◆ DIRECTIONS: Within the material below, find each line bearing the word "Data" and present it.
==== INPUT ====
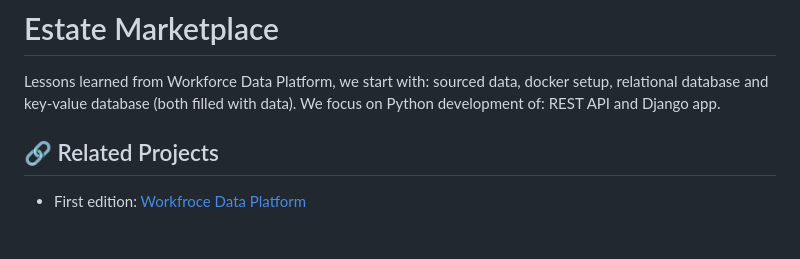
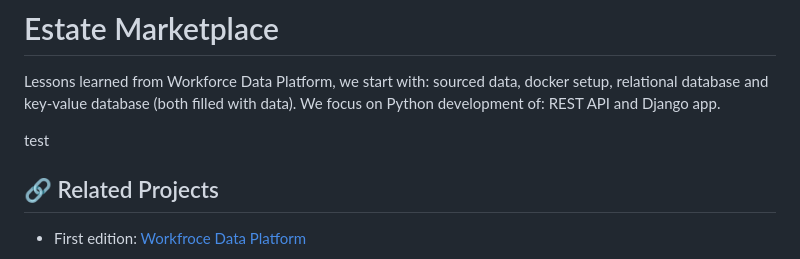
Before and after one commit to SzymkowskiDev/estate-marketplace, a Markdown page: README.md, the part around the change. Drawn GitHub-style; blank space fills up the shorter version.

Commit message:
Update README.md
testing webhook

```diff
--- a/README.md
+++ b/README.md
@@ -3,6 +3,7 @@
 # Estate Marketplace
 Lessons learned from Workforce Data Platform, we start with: sourced data, docker setup, relational database and key-value database (both filled with data). We focus on Python development of: REST API and Django app.
 
+test
 
 ## 🔗 Related Projects
 * First edition: [Workfroce Data Platform](https://github.com/SzymkowskiDev/workforce-data-platform)
```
====
◆ OUTPUT:
 Lessons learned from Workforce Data Platform, we start with: sourced data, docker setup, relational database and key-value database (both filled with data). We focus on Python development of: REST API and Django app.
 * First edition: [Workfroce Data Platform](https://github.com/SzymkowskiDev/workforce-data-platform)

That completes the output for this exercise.